Where does the word "form" appear in the data? Copy every line that holds it.

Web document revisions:

* * * * *

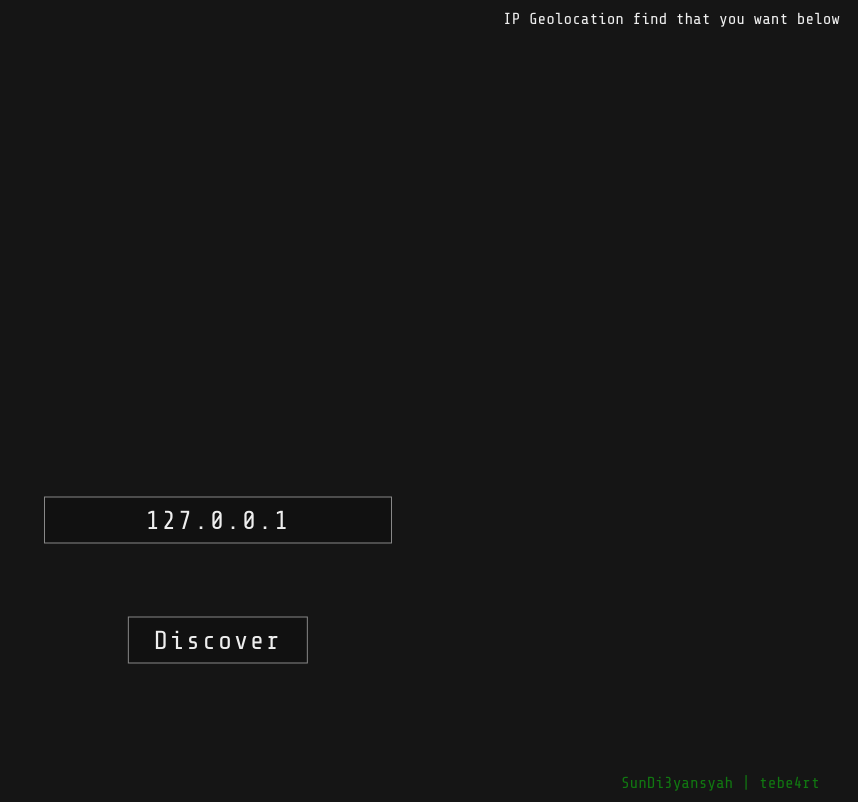
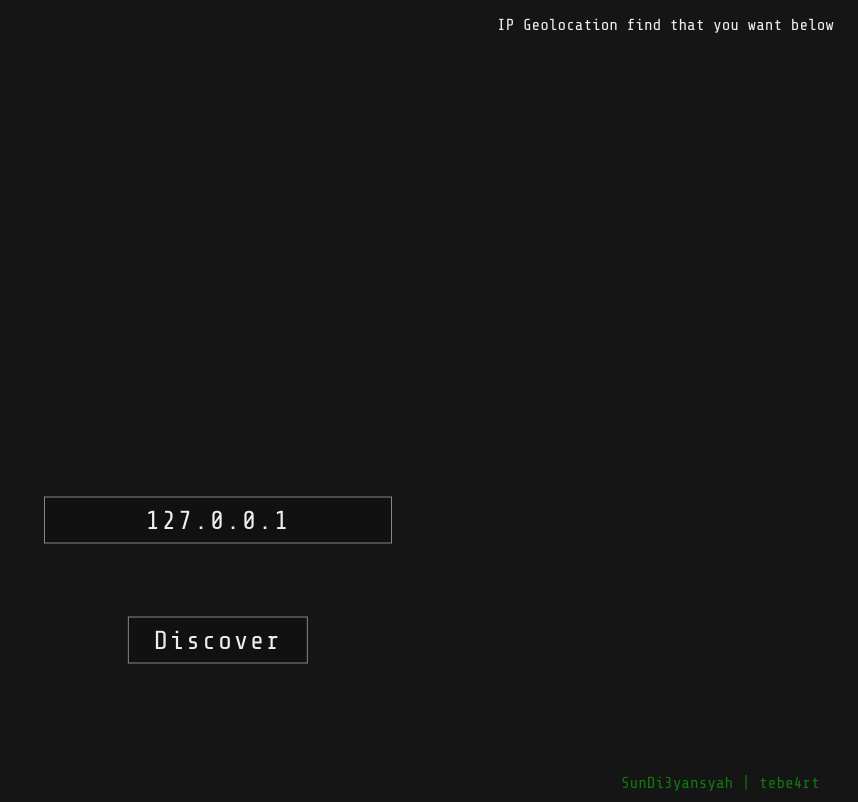
Before and after one commit to SunDi3yansyah/ip-lookup, a PHP site: page / in a window 1280 px wide. Shown: the whole page, without its empty margins (422-1280 px from the left). Run offline with PHP 8.4, Linux system fonts and the light colour scheme.

Commit message:
add update

```diff
--- a/index.php
+++ b/index.php
@@ -86,18 +86,20 @@
         background-color: #151515;
         color: #eee;
         font-family: 'Share Tech Mono', monospace;
-        user-select: none;
-        min-height: 98vh;
+        min-height: 95vh;
+        margin: 0;
+        padding: 0;
     }
     .info {
     	text-align: right;
-        p {
-            margin: 10px;
-        }
+    }
+    .info p {
+        margin-right: 3vh;
     }
     .result {
         position: absolute;
         top: 10vh;
+        margin-left: 1vw;
     }
     .attr {
         width: 8vw;
@@ -184,7 +186,7 @@
 <span class="attr">zip</span>         : <?php echo $zip ?><br>
 <?php endif ?>
     </div>
-    <form method="POST" class="form">
+    <form method="POST">
         <input type="text" class="ip" name="ip" required autocomplete="off" placeholder="127.0.0.1">
         <input type="submit" class="button" name="submit" value="Discover">
     </form>
```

* * * * *

Result below:
-    <form method="POST" class="form">
+    <form method="POST">
     </form>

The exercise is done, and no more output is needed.